TASK REQUIREMENTS:
Repeat all of the records exactly, leaving out the pictures.

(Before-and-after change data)
►

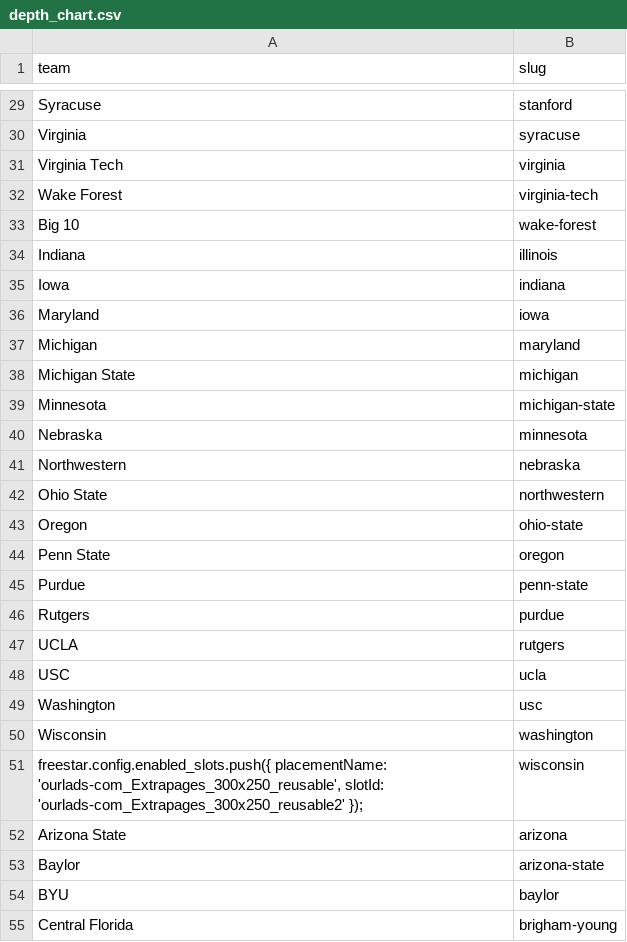
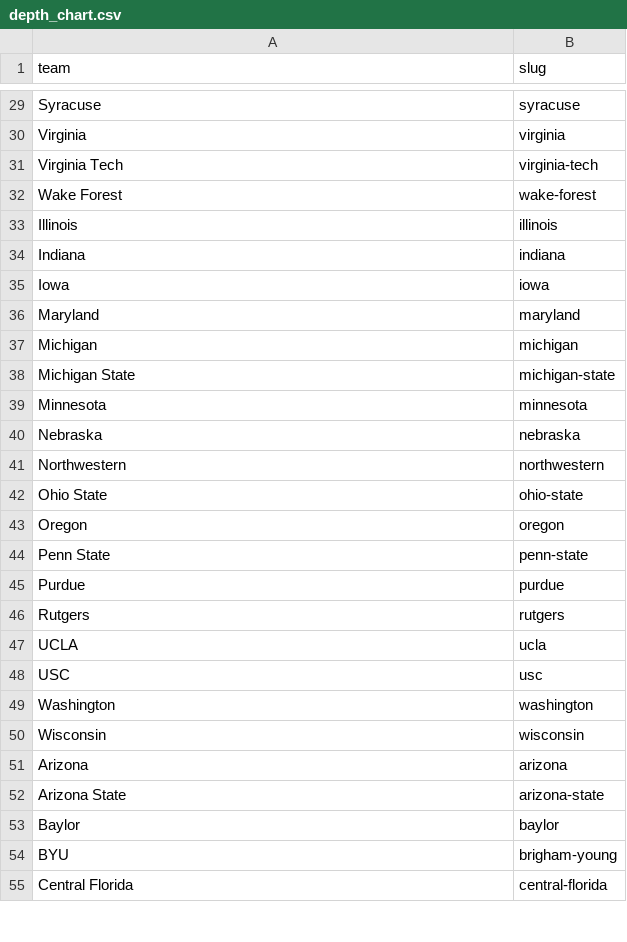
Before and after one commit to trashduty/injury, a CSV file: depth_chart.csv, drawn as a sheet; only a part is shown, gaps mark what is left out; removed rows and columns are numbered as before the commit, all else as after; the diff covers the shown part only; the diff names each change by its address in the sheet, - before the commit and + after, or states it on an @@ line.

```diff
--- a/depth_chart.csv
+++ b/depth_chart.csv
-B29 (slug): stanford
+B29 (slug): syracuse
-B30 (slug): syracuse
+B30 (slug): virginia
-B31 (slug): virginia
+B31 (slug): virginia-tech
-B32 (slug): virginia-tech
+B32 (slug): wake-forest
-row 33: Big 10 | wake-forest
+row 33: Illinois | illinois
-B34 (slug): illinois
+B34 (slug): indiana
-B35 (slug): indiana
+B35 (slug): iowa
-B36 (slug): iowa
+B36 (slug): maryland
-B37 (slug): maryland
+B37 (slug): michigan
-B38 (slug): michigan
+B38 (slug): michigan-state
-B39 (slug): michigan-state
+B39 (slug): minnesota
-B40 (slug): minnesota
+B40 (slug): nebraska
-B41 (slug): nebraska
+B41 (slug): northwestern
-B42 (slug): northwestern
+B42 (slug): ohio-state
-B43 (slug): ohio-state
+B43 (slug): oregon
-B44 (slug): oregon
+B44 (slug): penn-state
-B45 (slug): penn-state
+B45 (slug): purdue
-B46 (slug): purdue
+B46 (slug): rutgers
-B47 (slug): rutgers
+B47 (slug): ucla
-B48 (slug): ucla
+B48 (slug): usc
-B49 (slug): usc
+B49 (slug): washington
-B50 (slug): washington
+B50 (slug): wisconsin
-row 51: freestar.config.enabled_slots.push({ placementName: 'ourlads-com_Extrapages_300x250_reusable', slotId: 'ourlads-com_Extrapages_300x250_reusable2' }); | wisconsin
+row 51: Arizona | arizona
-B52 (slug): arizona
+B52 (slug): arizona-state
-B53 (slug): arizona-state
+B53 (slug): baylor
-B54 (slug): baylor
+B54 (slug): brigham-young
-B55 (slug): brigham-young
+B55 (slug): central-florida
```
Also changed, not shown: 9 added rows, 10 removed rows and 100 edited cells elsewhere in this file, 2 other files.
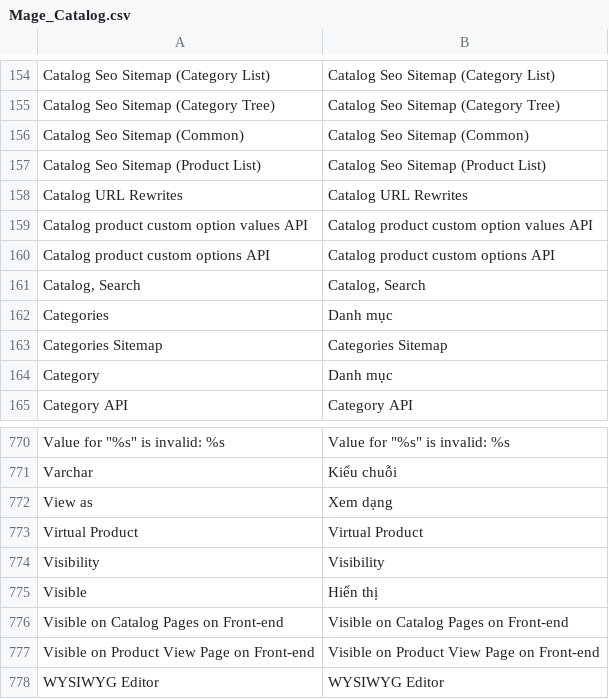
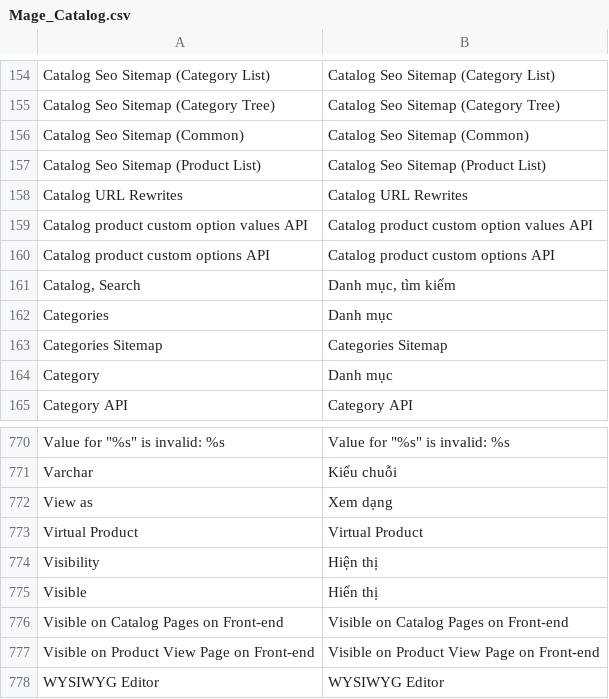
Before and after one commit to vanduc1102/viet-hoa-magento, a CSV file: vi_VN/Mage_Catalog.csv, drawn as a sheet; only a part is shown, gaps mark what is left out.

```diff
--- a/vi_VN/Mage_Catalog.csv
+++ b/vi_VN/Mage_Catalog.csv
@@ -160,3 +160,3 @@
 "Catalog product custom options API","Catalog product custom options API"
-"Catalog, Search","Catalog, Search"
+"Catalog, Search","Danh mục, tìm kiếm"
 "Categories","Danh mục"
@@ -773,3 +773,3 @@
 "Virtual Product","Virtual Product"
-"Visibility","Visibility"
+"Visibility","Hiện thị"
 "Visible","Hiển thị"
```
Also changed, not shown: vi_VN/Mage_Adminhtml.csv, vi_VN/Mage_CatalogRule.csv, 4 other files.
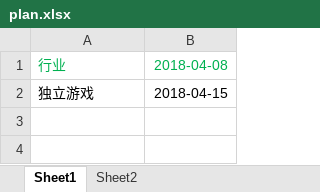
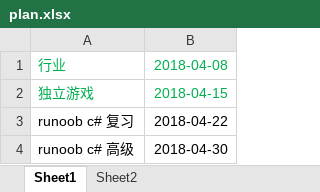
Before and after one commit to Gaolbirdy/VCSharp, an Excel workbook: plan.xlsx, sheet Sheet1, drawn as a sheet; values as stored, in another font and other column widths than the file's, no borders; the diff names each change by its address in the sheet, - before the commit and + after, or states it on an @@ line.

Commit message:
commit

```diff
--- a/plan.xlsx (sheet Sheet1)
+++ b/plan.xlsx (sheet Sheet1)
-A2:B2 text colour: black
+A2:B2 text colour: #00B050
+row 3: runoob c# 复习 | 2018-04-22
+row 4: runoob c# 高级 | 2018-04-30
```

◄

REPLY TO THE TASK:
Before and after one commit to trashduty/injury, a CSV file: depth_chart.csv, drawn as a sheet; only a part is shown, gaps mark what is left out; removed rows and columns are numbered as before the commit, all else as after; the diff covers the shown part only; the diff names each change by its address in the sheet, - before the commit and + after, or states it on an @@ line.

```diff
--- a/depth_chart.csv
+++ b/depth_chart.csv
-B29 (slug): stanford
+B29 (slug): syracuse
-B30 (slug): syracuse
+B30 (slug): virginia
-B31 (slug): virginia
+B31 (slug): virginia-tech
-B32 (slug): virginia-tech
+B32 (slug): wake-forest
-row 33: Big 10 | wake-forest
+row 33: Illinois | illinois
-B34 (slug): illinois
+B34 (slug): indiana
-B35 (slug): indiana
+B35 (slug): iowa
-B36 (slug): iowa
+B36 (slug): maryland
-B37 (slug): maryland
+B37 (slug): michigan
-B38 (slug): michigan
+B38 (slug): michigan-state
-B39 (slug): michigan-state
+B39 (slug): minnesota
-B40 (slug): minnesota
+B40 (slug): nebraska
-B41 (slug): nebraska
+B41 (slug): northwestern
-B42 (slug): northwestern
+B42 (slug): ohio-state
-B43 (slug): ohio-state
+B43 (slug): oregon
-B44 (slug): oregon
+B44 (slug): penn-state
-B45 (slug): penn-state
+B45 (slug): purdue
-B46 (slug): purdue
+B46 (slug): rutgers
-B47 (slug): rutgers
+B47 (slug): ucla
-B48 (slug): ucla
+B48 (slug): usc
-B49 (slug): usc
+B49 (slug): washington
-B50 (slug): washington
+B50 (slug): wisconsin
-row 51: freestar.config.enabled_slots.push({ placementName: 'ourlads-com_Extrapages_300x250_reusable', slotId: 'ourlads-com_Extrapages_300x250_reusable2' }); | wisconsin
+row 51: Arizona | arizona
-B52 (slug): arizona
+B52 (slug): arizona-state
-B53 (slug): arizona-state
+B53 (slug): baylor
-B54 (slug): baylor
+B54 (slug): brigham-young
-B55 (slug): brigham-young
+B55 (slug): central-florida
```
Also changed, not shown: 9 added rows, 10 removed rows and 100 edited cells elsewhere in this file, 2 other files.
Before and after one commit to vanduc1102/viet-hoa-magento, a CSV file: vi_VN/Mage_Catalog.csv, drawn as a sheet; only a part is shown, gaps mark what is left out.

```diff
--- a/vi_VN/Mage_Catalog.csv
+++ b/vi_VN/Mage_Catalog.csv
@@ -160,3 +160,3 @@
 "Catalog product custom options API","Catalog product custom options API"
-"Catalog, Search","Catalog, Search"
+"Catalog, Search","Danh mục, tìm kiếm"
 "Categories","Danh mục"
@@ -773,3 +773,3 @@
 "Virtual Product","Virtual Product"
-"Visibility","Visibility"
+"Visibility","Hiện thị"
 "Visible","Hiển thị"
```
Also changed, not shown: vi_VN/Mage_Adminhtml.csv, vi_VN/Mage_CatalogRule.csv, 4 other files.
Before and after one commit to Gaolbirdy/VCSharp, an Excel workbook: plan.xlsx, sheet Sheet1, drawn as a sheet; values as stored, in another font and other column widths than the file's, no borders; the diff names each change by its address in the sheet, - before the commit and + after, or states it on an @@ line.

Commit message:
commit

```diff
--- a/plan.xlsx (sheet Sheet1)
+++ b/plan.xlsx (sheet Sheet1)
-A2:B2 text colour: black
+A2:B2 text colour: #00B050
+row 3: runoob c# 复习 | 2018-04-22
+row 4: runoob c# 高级 | 2018-04-30
```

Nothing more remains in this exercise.